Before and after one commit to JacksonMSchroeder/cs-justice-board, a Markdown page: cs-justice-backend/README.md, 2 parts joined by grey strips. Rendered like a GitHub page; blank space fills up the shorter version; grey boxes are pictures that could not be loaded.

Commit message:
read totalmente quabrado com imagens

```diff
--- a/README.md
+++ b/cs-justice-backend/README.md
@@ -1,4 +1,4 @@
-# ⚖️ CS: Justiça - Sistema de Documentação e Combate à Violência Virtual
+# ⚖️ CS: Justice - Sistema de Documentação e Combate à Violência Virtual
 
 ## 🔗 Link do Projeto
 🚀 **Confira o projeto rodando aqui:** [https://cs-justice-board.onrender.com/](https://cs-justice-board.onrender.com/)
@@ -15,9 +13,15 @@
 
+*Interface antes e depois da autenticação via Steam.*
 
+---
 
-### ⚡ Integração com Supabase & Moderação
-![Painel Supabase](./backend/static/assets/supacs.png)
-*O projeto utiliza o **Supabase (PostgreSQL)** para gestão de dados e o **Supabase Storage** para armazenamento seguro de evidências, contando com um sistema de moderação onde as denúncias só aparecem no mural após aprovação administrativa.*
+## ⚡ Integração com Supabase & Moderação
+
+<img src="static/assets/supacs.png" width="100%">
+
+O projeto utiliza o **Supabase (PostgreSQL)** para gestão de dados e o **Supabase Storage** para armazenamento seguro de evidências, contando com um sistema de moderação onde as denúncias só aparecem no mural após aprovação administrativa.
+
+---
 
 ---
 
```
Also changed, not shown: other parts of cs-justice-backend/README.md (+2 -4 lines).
━━━━━━━━━━━━━━━━━━━━
Scan the records for the word "backend". Copy each line where it turns up.

Before and after one commit to JacksonMSchroeder/cs-justice-board, a Markdown page: cs-justice-backend/README.md, 2 parts joined by grey strips. Rendered like a GitHub page; blank space fills up the shorter version; grey boxes are pictures that could not be loaded.
+++ b/cs-justice-backend/README.md
-![Painel Supabase](./backend/static/assets/supacs.png)
Also changed, not shown: other parts of cs-justice-backend/README.md (+2 -4 lines).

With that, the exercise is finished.